For example, in one sketch, Kermit reports on Cinderella’s visit from her fairy godmother, who continuously messes up her ball gown until she accidently ends up dressing poor Kermit in drag and forcing him to attend the ball.

However, many of these sketches, while humorous, did have their fair share of disturbing content.

Examples? Two word: Humpty Dumpty.

I’m too chicken to even show you any pictures of that felt abomination, but trust me, when you watch that video and see the character design, after you finishing screaming and pissing yourself, you’ll be wondering what the freaking hell the creators were thinking.

But for me, what continuously scared me about these sketches, regardless of whether or not they were funny, were how they were introduced.

Imagine this: you’re a three-year-old kid watching Sesame Street. Everything about the show is bright and colorful and simply happy and upbeat. Just then the screen turns black with a screeching dissonant tone playing in the background and an ominous disembodied voice telling you that your normal programming has been interrupted.

I kid you not, that intro always freaked me out as a kid, sending me screaming out of the room or simply reaching for the remote to change the channel.

Not matter how many times this intro occurred, no matter how many times I saw it, no matter how much older I became, this three-second moment always managed to scare the ever-loving piss out of me.

Even as an adult I can’t stand to watch it. Even while writing this blog post, I’ve refused to watch any of the sketches in fear that I would come face-to-face with this thing, sending me into a panic attack and forcing me to relive bad childhood memories that I’ve since repressed and kept stowed away into the back reaches of my mind.

Now I know what you’re thinking: how in the world could you possibly be scared by this three-second intro to an otherwise harmless recurring sketch featuring a beloved Muppet character?

Well, I’ve been wondering this all my life, and having become older and wiser and having developed critical thinking skills, I can finally critically assess this moment and explain why it managed to scare me so.

Allow me to break this down for you:

1) The background.
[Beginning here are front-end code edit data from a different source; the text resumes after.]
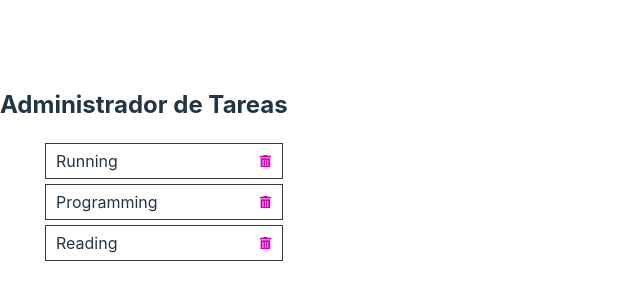
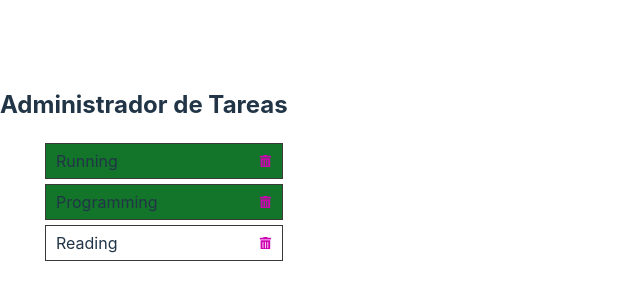
Before and after one commit to johncardozo/frontend-intermedio, a React (Vite) app in the folder react-admin-tareas/: page / in a window 1280 px wide. Shown: the part 228-528 px from the top of the page, without its empty margins (0-640 px from the left). Built offline with nearby package versions, Linux system fonts and the light colour scheme.

Commit message:
React: Asignar clase CSS de forma programática

```diff
--- a/react-admin-tareas/src/App.jsx
+++ b/react-admin-tareas/src/App.jsx
@@ -9,9 +9,9 @@ import "./styles/style.scss";
 function App() {
   // Estado del componente: inmutable
   const [tareas, setTareas] = useState([
-    { id: 1, titulo: "Running" },
-    { id: 2, titulo: "Programming" },
-    { id: 3, titulo: "Reading" },
+    { id: 1, titulo: "Running", terminada: true },
+    { id: 2, titulo: "Programming", terminada: true },
+    { id: 3, titulo: "Reading", terminada: false },
   ]);
 
   const eliminarTarea = (id) => {
--- a/react-admin-tareas/src/components/Tarea.jsx
+++ b/react-admin-tareas/src/components/Tarea.jsx
@@ -3,7 +3,7 @@ import { FaTrashAlt } from "react-icons/fa";
 
 const Tarea = ({ tarea, onDelete }) => {
   return (
-    <li>
+    <li className={tarea.terminada ? "terminada" : ""}>
       {tarea.titulo}
       <FaTrashAlt className="icono" onClick={() => onDelete(tarea.id)} />
     </li>
--- a/react-admin-tareas/src/styles/style.scss
+++ b/react-admin-tareas/src/styles/style.scss
@@ -18,4 +18,7 @@ ul.tareas {
       }
     }
   }
+  .terminada {
+    background: #13752a;
+  }
 }
```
The title screen is black. Black is a very dark, foreboding color. This drastically contrasts with the rest of Sesame Street, which is otherwise bright and colorful.

2) The storm cloud logo. The logo is a storm cloud with a very sharp-looking lightning bolt flashing onscreen. (Because as we all know, children just LOVE thunder and lighning!)

3) The music. Oh sweet Celestia, the music--if you can even call it such! It’s really noise. The sound is like what you get if you tossed a box of rusty screws into a blender, set it to puree, then tossed it into a washing machine while a jet plane flies overhead. It’s a harkening dissonant tone that reverberates your very soul.

4) The announcer. And if that weren’t creepy enough, the disembodied, almost foreboding, there's the narrator telling you that your normal programming has been interrupted for a breaking news story. I’d almost imagine this is the voice you hear announcing your entry into purgatory.

5) The unpredictability. What really got me about this intro scene was how it would just pop up when you least expected it. You could be watching Ernie annoy the freak out of Bert or be listening to a calm, soothing song when this pops right the freak out of nowhere. All of a sudden, you are faced with a dark screen, foreboding imagery, dissonant music, and a foreboding narrator.

All of that combined makes this moment the perfect jump scare, and the perfect way to traumatize a child such as myself. Everything about it contrasts with what Sesame Street is supposed to be, which is colorful and friendly.

Add the fact that it can come up at any moment when you least expect it, and you have a jump scare that puts ever screamer video on the internet to shame. And in fact, this is worse that a screamer video. Those things are usually relegated to adults. This is for young children who are easily frightened by anything.

But who knows? Maybe this scared me and only me. Maybe other children weren’t scared by it, but as for me, it will always be my top scariest nostalgic scare, and it will always make the days on the street less than sunny.

How scary is it? Like watching a 12-hour marathon of nothing but screamer videos!